What is claimed is:
1. A hand dryer operable with first and second nonneutral power wires having a voltage potential therebetween, the hand dryer comprising:
a heater operatively connected to the voltage potential;
a fan motor operatively connected to the voltage potential;
a timer motor operatively connected to the voltage potential;
a first switch operated by the timer motor having a first side electrically connected to the heater and fan motor and an opposite side electrically connected to the timer motor and the first nonneutral power wire; and
a second switch operated by the timer motor and having a first side electrically connected to the heater and the fan and timer motor and an opposite side electrically connected to the second nonneutral power wire.
2. A hand dryer of claim 1 wherein the first switch comprises first switch contacts having a first state connecting the heater and fan motor to the first nonneutral power wire and a second state disconnecting the heater and fan motor from the first nonneutral power wire.

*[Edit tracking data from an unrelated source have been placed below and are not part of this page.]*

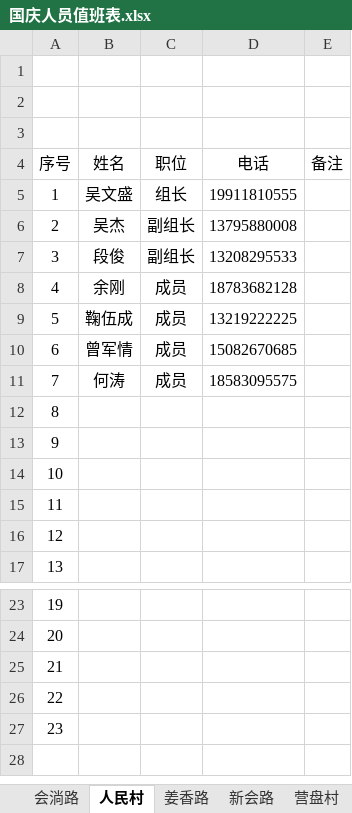
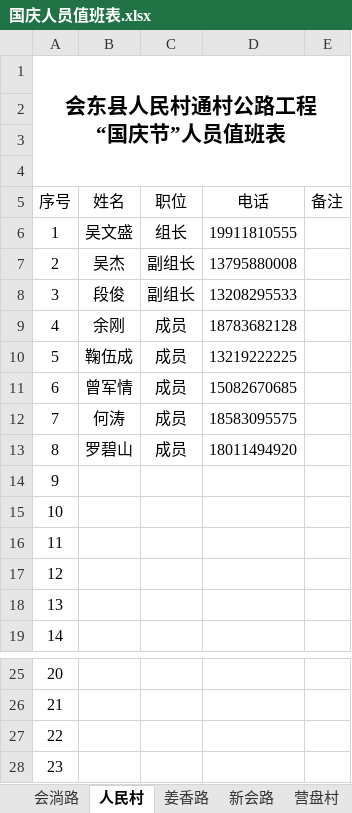
Before and after one commit to WuTao88/HDGL-file, an Excel workbook: 国庆人员值班表.xlsx, sheet 人民村, drawn as a sheet; only a part is shown, gaps mark what is left out; values as stored, in another font and other column widths than the file's, no borders; addresses are those after the commit; the diff names each change by its address in the sheet, - before the commit and + after, or states it on an @@ line.

```diff
--- a/国庆人员值班表.xlsx (sheet 人民村)
+++ b/国庆人员值班表.xlsx (sheet 人民村)
@@ row 27 moved to row 1: 会东县人民村通村公路工程 “国庆节”人员值班表 @@
+row 13: 8 | 罗碧山 | 成员 | 18011494920
@@ column A (序号) renumbered between rows 14 and 28 @@
```
Also changed, not shown: sheet 会淌路, sheet 姜香路, sheet 新会路, sheet 营盘村, 1 other file.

3. A hand dryer of claim 1 wherein the second switch comprises second switch contacts having a first state connecting the heater and fan and timer motor to the second nonneutral power wire and a second state disconnecting the heater and fan and timer motor from the second nonneutral power wire.
4. A hand dryer of claim 1 wherein the voltage potential is approximately 240 volts.
5. A hand dryer operable with first and second nonneutral power wires having a voltage potential therebetween, the hand dryer comprising:
a heater operatively connected to the voltage potential and having first and second power connections;
a fan motor operatively connected to the voltage potential and having first and second power connections;
a timer motor having a cam and operatively connected to the voltage potential, the timer motor having first and second power connections;
a first switch having a first contact in electrical communication with the first power connections of the heater and the fan motor and a second contact in electrical communication with the first power connection of the timer motor and the first nonneutral power wire, the first switch being mechanically operated by the timer motor and having a first state placing the first and second contacts of the first switch in electrical communication in response to operation of the hand dryer being initiated, and the first switch having a second state interrupting the electrical communication between the first and second contacts of the first switch in response to the cam on the timer motor actuating the first switch; and
a second switch having a first contact in electrical communication with the second power connections of the heater and the fan and timer motors and a second contact in electrical communication with the second nonneutral power wire, the second switch being mechanically operated by the timer motor and having a first state placing the first and second contacts of the second switch in electrical communication in response to operation of the hand dryer being initiated, and the second switch having a second state interrupting the electrical communication between the first and second contacts of the second switch in response to continued operation of the timer motor after the cam actuates the first switch,
the operation of the heater and timer and fan motors being started in response to the first and second switches being in the first state, the operation of the heater and fan motor being terminated in response to the first switch being in the second state and the second switch being in the first state, and the operation of the timer motor being terminated in response to the first and second switches being in the second state.
6. A hand dryer of claim 5 wherein the first and second contacts of the first switch is a pair of normally-closed contacts.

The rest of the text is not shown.